> [Exercise] Copy out each line of the data that includes the string "sigma".

■ ■ ■ ■

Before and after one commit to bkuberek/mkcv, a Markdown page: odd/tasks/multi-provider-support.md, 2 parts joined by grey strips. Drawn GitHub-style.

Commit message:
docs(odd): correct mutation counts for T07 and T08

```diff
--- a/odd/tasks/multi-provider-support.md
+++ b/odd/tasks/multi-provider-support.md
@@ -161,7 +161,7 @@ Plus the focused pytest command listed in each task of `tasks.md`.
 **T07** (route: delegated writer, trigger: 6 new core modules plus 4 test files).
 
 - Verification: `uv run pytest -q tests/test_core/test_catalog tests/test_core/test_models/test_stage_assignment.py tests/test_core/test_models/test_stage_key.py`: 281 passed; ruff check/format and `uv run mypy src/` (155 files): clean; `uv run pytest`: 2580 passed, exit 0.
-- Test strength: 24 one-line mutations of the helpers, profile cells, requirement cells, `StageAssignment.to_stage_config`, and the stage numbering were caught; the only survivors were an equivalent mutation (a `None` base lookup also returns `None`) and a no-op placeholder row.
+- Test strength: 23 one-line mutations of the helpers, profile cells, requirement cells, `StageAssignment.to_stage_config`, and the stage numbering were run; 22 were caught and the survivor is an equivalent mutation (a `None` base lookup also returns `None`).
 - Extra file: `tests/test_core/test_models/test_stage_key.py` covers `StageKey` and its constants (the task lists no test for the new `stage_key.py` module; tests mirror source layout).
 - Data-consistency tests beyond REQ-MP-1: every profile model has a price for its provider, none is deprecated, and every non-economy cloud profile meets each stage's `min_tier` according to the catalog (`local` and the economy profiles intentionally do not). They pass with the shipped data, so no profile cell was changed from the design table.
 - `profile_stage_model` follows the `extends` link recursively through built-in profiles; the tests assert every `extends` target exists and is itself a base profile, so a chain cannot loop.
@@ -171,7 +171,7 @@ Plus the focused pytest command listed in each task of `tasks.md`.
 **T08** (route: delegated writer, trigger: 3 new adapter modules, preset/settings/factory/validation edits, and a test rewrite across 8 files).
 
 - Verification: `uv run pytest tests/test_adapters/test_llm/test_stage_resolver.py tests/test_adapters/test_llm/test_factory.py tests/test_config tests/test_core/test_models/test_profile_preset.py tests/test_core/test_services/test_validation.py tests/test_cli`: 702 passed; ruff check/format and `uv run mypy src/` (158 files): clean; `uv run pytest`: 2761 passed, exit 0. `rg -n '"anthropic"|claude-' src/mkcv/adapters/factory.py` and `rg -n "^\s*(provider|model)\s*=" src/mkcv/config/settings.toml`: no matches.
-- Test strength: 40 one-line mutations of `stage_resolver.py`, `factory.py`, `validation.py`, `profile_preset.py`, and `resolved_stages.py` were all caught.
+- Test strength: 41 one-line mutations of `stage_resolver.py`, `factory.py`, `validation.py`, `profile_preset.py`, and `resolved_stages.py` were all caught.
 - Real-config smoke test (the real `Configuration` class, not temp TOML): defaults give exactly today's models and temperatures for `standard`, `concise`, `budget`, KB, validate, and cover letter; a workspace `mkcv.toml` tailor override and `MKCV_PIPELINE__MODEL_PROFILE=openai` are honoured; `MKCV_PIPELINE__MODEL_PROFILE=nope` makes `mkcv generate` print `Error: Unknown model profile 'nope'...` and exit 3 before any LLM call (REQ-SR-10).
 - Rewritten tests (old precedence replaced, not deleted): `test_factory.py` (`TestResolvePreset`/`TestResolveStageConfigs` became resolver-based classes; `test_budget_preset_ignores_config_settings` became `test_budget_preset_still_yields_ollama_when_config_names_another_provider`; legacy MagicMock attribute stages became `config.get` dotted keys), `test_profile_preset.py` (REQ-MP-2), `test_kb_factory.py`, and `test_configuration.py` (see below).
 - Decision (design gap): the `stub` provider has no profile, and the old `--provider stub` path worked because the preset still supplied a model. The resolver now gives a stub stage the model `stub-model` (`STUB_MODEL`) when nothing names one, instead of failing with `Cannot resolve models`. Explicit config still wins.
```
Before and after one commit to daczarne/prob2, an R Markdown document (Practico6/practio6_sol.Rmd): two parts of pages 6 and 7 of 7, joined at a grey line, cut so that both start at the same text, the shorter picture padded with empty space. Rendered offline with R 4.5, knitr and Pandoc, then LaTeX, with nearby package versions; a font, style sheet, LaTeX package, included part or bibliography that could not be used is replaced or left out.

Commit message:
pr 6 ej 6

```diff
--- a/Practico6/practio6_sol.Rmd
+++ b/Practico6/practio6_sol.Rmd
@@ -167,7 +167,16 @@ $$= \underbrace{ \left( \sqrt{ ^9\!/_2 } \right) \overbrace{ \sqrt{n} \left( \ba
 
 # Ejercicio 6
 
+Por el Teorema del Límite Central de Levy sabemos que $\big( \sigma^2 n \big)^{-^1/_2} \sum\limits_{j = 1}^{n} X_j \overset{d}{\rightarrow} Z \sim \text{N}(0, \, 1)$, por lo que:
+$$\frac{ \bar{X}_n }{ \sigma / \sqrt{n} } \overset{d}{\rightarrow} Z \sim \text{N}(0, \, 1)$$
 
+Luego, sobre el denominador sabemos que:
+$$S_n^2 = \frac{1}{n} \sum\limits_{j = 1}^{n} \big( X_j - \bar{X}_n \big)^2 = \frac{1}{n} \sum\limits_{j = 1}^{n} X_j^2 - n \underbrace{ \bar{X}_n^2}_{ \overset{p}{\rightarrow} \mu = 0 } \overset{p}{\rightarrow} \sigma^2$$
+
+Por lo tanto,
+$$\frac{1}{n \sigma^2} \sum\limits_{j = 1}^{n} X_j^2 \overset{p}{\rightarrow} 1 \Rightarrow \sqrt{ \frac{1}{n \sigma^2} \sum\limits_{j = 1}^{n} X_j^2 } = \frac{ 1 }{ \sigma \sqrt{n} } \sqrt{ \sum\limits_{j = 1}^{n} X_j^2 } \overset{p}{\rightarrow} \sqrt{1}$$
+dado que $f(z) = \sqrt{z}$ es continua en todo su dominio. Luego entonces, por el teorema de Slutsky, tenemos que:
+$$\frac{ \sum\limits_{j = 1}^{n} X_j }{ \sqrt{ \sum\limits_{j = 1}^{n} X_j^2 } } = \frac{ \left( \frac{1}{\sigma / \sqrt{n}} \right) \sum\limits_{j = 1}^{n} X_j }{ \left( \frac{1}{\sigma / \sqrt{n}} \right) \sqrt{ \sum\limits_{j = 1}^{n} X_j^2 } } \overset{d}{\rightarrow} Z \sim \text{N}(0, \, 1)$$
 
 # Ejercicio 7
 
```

■ ■ ■ ■

> [Output of the exercise]
+Por el Teorema del Límite Central de Levy sabemos que $\big( \sigma^2 n \big)^{-^1/_2} \sum\limits_{j = 1}^{n} X_j \overset{d}{\rightarrow} Z \sim \text{N}(0, \, 1)$, por lo que:
+$$\frac{ \bar{X}_n }{ \sigma / \sqrt{n} } \overset{d}{\rightarrow} Z \sim \text{N}(0, \, 1)$$
+$$S_n^2 = \frac{1}{n} \sum\limits_{j = 1}^{n} \big( X_j - \bar{X}_n \big)^2 = \frac{1}{n} \sum\limits_{j = 1}^{n} X_j^2 - n \underbrace{ \bar{X}_n^2}_{ \overset{p}{\rightarrow} \mu = 0 } \overset{p}{\rightarrow} \sigma^2$$
+$$\frac{1}{n \sigma^2} \sum\limits_{j = 1}^{n} X_j^2 \overset{p}{\rightarrow} 1 \Rightarrow \sqrt{ \frac{1}{n \sigma^2} \sum\limits_{j = 1}^{n} X_j^2 } = \frac{ 1 }{ \sigma \sqrt{n} } \sqrt{ \sum\limits_{j = 1}^{n} X_j^2 } \overset{p}{\rightarrow} \sqrt{1}$$
+$$\frac{ \sum\limits_{j = 1}^{n} X_j }{ \sqrt{ \sum\limits_{j = 1}^{n} X_j^2 } } = \frac{ \left( \frac{1}{\sigma / \sqrt{n}} \right) \sum\limits_{j = 1}^{n} X_j }{ \left( \frac{1}{\sigma / \sqrt{n}} \right) \sqrt{ \sum\limits_{j = 1}^{n} X_j^2 } } \overset{d}{\rightarrow} Z \sim \text{N}(0, \, 1)$$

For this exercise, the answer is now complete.